[Start of Attachment]

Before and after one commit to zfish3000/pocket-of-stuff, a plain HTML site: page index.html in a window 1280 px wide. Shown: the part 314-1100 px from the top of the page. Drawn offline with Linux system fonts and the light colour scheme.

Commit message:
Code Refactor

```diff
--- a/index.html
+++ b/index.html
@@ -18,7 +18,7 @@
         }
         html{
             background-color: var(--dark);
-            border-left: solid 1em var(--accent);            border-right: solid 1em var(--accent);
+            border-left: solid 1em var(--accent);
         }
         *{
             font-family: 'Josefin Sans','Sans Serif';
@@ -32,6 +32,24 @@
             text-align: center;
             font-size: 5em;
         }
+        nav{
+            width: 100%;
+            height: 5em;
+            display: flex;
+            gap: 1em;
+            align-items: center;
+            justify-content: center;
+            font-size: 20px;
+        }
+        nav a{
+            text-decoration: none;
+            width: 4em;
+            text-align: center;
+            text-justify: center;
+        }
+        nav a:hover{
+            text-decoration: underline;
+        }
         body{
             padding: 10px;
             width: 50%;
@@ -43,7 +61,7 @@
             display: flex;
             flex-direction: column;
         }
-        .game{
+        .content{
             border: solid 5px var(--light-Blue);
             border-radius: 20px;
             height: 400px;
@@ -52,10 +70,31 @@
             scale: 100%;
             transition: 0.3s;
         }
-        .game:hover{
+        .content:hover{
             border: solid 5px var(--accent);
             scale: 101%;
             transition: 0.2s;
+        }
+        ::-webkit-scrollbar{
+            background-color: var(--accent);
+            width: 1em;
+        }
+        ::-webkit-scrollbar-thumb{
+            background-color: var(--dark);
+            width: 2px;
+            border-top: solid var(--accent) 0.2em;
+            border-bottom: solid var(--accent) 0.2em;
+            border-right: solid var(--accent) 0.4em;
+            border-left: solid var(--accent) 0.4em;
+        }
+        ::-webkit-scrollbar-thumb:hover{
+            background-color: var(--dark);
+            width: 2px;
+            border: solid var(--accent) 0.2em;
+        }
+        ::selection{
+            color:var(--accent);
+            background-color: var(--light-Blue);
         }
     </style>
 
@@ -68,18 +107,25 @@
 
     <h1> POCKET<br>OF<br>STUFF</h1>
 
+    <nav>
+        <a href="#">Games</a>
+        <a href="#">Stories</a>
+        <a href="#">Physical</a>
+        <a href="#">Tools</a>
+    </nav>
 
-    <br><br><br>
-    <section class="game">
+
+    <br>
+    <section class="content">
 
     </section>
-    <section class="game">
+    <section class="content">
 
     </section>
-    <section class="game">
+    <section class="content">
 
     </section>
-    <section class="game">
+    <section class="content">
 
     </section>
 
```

[End of Attachment]

Work request
Copy all the records exactly so that no character differs from the source.

Solution
Before and after one commit to zfish3000/pocket-of-stuff, a plain HTML site: page index.html in a window 1280 px wide. Shown: the part 314-1100 px from the top of the page. Drawn offline with Linux system fonts and the light colour scheme.

Commit message:
Code Refactor

```diff
--- a/index.html
+++ b/index.html
@@ -18,7 +18,7 @@
         }
         html{
             background-color: var(--dark);
-            border-left: solid 1em var(--accent);            border-right: solid 1em var(--accent);
+            border-left: solid 1em var(--accent);
         }
         *{
             font-family: 'Josefin Sans','Sans Serif';
@@ -32,6 +32,24 @@
             text-align: center;
             font-size: 5em;
         }
+        nav{
+            width: 100%;
+            height: 5em;
+            display: flex;
+            gap: 1em;
+            align-items: center;
+            justify-content: center;
+            font-size: 20px;
+        }
+        nav a{
+            text-decoration: none;
+            width: 4em;
+            text-align: center;
+            text-justify: center;
+        }
+        nav a:hover{
+            text-decoration: underline;
+        }
         body{
             padding: 10px;
             width: 50%;
@@ -43,7 +61,7 @@
             display: flex;
             flex-direction: column;
         }
-        .game{
+        .content{
             border: solid 5px var(--light-Blue);
             border-radius: 20px;
             height: 400px;
@@ -52,10 +70,31 @@
             scale: 100%;
             transition: 0.3s;
         }
-        .game:hover{
+        .content:hover{
             border: solid 5px var(--accent);
             scale: 101%;
             transition: 0.2s;
+        }
+        ::-webkit-scrollbar{
+            background-color: var(--accent);
+            width: 1em;
+        }
+        ::-webkit-scrollbar-thumb{
+            background-color: var(--dark);
+            width: 2px;
+            border-top: solid var(--accent) 0.2em;
+            border-bottom: solid var(--accent) 0.2em;
+            border-right: solid var(--accent) 0.4em;
+            border-left: solid var(--accent) 0.4em;
+        }
+        ::-webkit-scrollbar-thumb:hover{
+            background-color: var(--dark);
+            width: 2px;
+            border: solid var(--accent) 0.2em;
+        }
+        ::selection{
+            color:var(--accent);
+            background-color: var(--light-Blue);
         }
     </style>
 
@@ -68,18 +107,25 @@
 
     <h1> POCKET<br>OF<br>STUFF</h1>
 
+    <nav>
+        <a href="#">Games</a>
+        <a href="#">Stories</a>
+        <a href="#">Physical</a>
+        <a href="#">Tools</a>
+    </nav>
 
-    <br><br><br>
-    <section class="game">
+
+    <br>
+    <section class="content">
 
     </section>
-    <section class="game">
+    <section class="content">
 
     </section>
-    <section class="game">
+    <section class="content">
 
     </section>
-    <section class="game">
+    <section class="content">
 
     </section>
 
```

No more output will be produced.